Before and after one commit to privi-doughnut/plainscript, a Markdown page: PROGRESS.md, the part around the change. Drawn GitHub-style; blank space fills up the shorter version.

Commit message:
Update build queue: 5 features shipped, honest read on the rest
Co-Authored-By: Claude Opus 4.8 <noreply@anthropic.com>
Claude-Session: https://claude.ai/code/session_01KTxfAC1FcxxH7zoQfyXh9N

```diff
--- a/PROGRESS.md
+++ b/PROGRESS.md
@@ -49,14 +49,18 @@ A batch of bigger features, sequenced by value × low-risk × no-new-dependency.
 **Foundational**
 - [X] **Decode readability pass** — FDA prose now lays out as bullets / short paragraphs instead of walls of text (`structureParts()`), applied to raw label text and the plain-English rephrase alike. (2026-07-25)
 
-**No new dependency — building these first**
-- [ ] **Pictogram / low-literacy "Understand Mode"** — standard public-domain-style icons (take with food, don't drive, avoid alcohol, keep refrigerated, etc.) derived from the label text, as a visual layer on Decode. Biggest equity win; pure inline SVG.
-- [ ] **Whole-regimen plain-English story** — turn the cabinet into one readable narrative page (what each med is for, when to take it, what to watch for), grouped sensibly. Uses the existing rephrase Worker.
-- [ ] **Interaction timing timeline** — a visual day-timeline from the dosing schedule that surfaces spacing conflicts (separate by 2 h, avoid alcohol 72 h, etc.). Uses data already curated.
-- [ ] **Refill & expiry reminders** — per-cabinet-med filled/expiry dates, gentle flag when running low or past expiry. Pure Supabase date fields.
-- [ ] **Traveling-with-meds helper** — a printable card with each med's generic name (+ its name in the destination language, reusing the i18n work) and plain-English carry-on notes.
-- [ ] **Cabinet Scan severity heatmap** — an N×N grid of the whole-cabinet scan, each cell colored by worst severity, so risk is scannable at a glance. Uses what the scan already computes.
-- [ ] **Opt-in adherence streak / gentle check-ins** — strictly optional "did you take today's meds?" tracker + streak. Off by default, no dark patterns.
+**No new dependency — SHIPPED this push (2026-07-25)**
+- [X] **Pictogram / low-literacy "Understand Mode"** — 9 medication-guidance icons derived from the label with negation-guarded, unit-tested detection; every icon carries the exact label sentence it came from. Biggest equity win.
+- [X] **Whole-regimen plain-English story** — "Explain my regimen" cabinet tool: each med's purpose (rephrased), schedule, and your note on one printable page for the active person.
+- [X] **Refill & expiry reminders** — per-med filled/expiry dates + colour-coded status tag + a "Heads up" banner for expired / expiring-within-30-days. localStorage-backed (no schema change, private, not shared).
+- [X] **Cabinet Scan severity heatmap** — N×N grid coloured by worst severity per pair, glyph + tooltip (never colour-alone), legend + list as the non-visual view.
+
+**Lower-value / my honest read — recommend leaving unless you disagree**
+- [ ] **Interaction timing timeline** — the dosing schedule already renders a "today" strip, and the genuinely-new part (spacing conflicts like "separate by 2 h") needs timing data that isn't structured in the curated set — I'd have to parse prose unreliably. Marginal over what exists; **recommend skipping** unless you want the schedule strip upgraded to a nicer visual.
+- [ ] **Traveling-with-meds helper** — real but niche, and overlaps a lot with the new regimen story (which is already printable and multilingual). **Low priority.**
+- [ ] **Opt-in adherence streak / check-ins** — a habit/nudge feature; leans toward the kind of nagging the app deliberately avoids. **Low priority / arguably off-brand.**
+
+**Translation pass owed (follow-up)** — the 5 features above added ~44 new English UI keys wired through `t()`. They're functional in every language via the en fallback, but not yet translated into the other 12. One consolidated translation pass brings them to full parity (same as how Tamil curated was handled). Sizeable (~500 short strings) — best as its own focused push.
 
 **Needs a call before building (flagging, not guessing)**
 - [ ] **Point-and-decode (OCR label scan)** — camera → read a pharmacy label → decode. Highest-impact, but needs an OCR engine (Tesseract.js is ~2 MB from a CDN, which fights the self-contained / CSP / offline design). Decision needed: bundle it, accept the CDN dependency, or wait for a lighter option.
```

- - -

State how many lines of the listing include "meds", and write nothing else.

Output:
3